To do: Could you copy every line in the listing below that has the word "import"?

Material supplied:
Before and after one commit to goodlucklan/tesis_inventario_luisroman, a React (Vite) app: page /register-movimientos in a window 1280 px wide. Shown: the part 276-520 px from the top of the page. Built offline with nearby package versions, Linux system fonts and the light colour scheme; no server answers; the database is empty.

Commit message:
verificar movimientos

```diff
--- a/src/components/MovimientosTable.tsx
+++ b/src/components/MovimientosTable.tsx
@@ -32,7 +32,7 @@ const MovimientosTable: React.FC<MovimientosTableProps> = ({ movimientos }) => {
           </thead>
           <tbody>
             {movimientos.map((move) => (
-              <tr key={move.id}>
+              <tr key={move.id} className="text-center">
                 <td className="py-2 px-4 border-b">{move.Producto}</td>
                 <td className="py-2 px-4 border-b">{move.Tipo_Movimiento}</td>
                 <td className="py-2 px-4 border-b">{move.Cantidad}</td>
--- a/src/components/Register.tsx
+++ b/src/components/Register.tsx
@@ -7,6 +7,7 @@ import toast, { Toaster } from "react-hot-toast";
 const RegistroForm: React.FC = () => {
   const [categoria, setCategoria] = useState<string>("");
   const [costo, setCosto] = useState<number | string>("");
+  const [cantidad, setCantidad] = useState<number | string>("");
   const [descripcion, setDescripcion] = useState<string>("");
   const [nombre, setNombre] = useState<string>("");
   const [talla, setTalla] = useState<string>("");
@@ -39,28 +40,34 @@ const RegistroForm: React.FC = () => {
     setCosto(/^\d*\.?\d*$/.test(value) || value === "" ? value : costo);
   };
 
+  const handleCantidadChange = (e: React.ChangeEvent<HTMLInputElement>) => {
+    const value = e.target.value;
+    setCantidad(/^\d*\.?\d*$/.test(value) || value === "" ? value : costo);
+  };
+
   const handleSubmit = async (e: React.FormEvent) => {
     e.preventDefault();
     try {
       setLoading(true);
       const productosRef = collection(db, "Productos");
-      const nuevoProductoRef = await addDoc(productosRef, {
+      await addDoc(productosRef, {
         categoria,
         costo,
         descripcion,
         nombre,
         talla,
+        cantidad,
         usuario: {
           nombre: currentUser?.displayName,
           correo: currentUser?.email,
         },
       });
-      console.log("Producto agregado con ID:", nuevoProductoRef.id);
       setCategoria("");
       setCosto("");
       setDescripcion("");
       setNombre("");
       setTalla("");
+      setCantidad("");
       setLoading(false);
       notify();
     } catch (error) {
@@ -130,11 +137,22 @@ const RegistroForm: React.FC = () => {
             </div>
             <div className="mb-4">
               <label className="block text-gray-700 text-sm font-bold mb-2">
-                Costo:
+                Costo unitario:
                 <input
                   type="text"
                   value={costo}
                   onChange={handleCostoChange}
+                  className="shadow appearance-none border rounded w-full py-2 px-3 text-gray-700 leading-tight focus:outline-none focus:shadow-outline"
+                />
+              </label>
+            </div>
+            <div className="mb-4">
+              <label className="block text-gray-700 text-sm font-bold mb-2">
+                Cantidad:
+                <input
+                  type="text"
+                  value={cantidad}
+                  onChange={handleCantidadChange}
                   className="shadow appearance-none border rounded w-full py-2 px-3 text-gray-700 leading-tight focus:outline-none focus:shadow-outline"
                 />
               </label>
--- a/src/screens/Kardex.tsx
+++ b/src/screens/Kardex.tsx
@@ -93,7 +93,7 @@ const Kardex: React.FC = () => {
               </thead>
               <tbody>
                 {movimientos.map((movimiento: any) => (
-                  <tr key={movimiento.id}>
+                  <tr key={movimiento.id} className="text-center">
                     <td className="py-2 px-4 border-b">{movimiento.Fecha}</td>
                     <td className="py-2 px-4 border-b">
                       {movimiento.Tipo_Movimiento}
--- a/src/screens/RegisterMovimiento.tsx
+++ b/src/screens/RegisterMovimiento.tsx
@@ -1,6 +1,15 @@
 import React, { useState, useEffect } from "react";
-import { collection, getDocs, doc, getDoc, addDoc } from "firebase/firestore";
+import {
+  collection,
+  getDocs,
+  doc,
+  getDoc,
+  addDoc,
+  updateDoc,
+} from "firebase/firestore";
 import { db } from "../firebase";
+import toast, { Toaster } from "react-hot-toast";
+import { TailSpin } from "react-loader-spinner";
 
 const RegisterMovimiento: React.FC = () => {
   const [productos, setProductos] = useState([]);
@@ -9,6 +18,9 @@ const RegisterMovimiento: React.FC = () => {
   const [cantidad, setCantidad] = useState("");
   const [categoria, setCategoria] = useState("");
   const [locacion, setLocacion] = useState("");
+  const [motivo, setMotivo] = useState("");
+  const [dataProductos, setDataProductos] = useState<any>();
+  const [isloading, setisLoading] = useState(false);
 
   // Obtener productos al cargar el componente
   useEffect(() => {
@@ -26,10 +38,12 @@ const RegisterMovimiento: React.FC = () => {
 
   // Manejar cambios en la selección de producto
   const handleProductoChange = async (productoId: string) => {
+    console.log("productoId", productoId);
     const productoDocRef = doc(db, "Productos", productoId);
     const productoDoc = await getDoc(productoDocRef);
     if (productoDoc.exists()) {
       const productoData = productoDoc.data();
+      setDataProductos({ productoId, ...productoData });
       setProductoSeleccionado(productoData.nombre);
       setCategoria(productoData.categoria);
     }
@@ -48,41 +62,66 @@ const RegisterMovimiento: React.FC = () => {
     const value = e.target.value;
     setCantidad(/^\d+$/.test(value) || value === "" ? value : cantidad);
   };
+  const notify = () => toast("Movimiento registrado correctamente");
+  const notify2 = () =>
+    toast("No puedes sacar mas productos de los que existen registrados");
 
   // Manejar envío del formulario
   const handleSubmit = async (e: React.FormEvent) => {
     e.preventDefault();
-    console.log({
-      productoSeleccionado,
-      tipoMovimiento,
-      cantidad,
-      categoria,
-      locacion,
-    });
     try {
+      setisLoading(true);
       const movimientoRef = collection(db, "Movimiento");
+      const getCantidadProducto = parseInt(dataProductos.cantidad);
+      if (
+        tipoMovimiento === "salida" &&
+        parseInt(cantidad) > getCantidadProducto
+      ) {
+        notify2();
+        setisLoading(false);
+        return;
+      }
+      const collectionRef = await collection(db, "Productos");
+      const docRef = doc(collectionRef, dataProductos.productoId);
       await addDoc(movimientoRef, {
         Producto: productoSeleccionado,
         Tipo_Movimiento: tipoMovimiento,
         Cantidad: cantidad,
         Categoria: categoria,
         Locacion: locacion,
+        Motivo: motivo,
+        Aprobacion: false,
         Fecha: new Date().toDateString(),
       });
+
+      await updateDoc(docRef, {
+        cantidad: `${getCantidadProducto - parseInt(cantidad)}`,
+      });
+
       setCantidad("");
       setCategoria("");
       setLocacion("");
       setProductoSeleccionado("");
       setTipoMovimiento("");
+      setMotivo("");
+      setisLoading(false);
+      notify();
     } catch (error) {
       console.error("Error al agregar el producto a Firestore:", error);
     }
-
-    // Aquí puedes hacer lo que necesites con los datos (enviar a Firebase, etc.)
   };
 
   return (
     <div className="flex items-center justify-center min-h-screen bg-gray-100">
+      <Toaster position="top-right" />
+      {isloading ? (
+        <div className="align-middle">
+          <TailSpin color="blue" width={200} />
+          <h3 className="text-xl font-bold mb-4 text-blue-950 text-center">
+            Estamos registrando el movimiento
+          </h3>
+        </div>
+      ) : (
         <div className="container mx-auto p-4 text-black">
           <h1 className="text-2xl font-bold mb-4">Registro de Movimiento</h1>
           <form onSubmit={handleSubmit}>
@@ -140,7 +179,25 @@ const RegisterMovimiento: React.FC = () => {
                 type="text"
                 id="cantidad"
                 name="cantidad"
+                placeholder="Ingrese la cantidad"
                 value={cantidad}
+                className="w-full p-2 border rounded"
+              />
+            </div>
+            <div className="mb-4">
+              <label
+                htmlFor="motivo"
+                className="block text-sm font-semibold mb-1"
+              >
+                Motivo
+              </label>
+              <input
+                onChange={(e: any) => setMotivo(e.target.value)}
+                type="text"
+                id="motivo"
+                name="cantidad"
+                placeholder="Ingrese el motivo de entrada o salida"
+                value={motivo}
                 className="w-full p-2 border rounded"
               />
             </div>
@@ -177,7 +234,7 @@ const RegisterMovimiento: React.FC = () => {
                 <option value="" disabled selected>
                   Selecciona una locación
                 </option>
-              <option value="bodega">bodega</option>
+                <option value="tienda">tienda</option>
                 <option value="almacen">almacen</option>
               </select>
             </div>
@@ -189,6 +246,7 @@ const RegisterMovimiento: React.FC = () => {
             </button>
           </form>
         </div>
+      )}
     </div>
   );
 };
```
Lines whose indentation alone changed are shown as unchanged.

Response box:
@@ -7,6 +7,7 @@ import toast, { Toaster } from "react-hot-toast";
 import React, { useState, useEffect } from "react";
-import { collection, getDocs, doc, getDoc, addDoc } from "firebase/firestore";
+import {
 import { db } from "../firebase";
+import toast, { Toaster } from "react-hot-toast";
+import { TailSpin } from "react-loader-spinner";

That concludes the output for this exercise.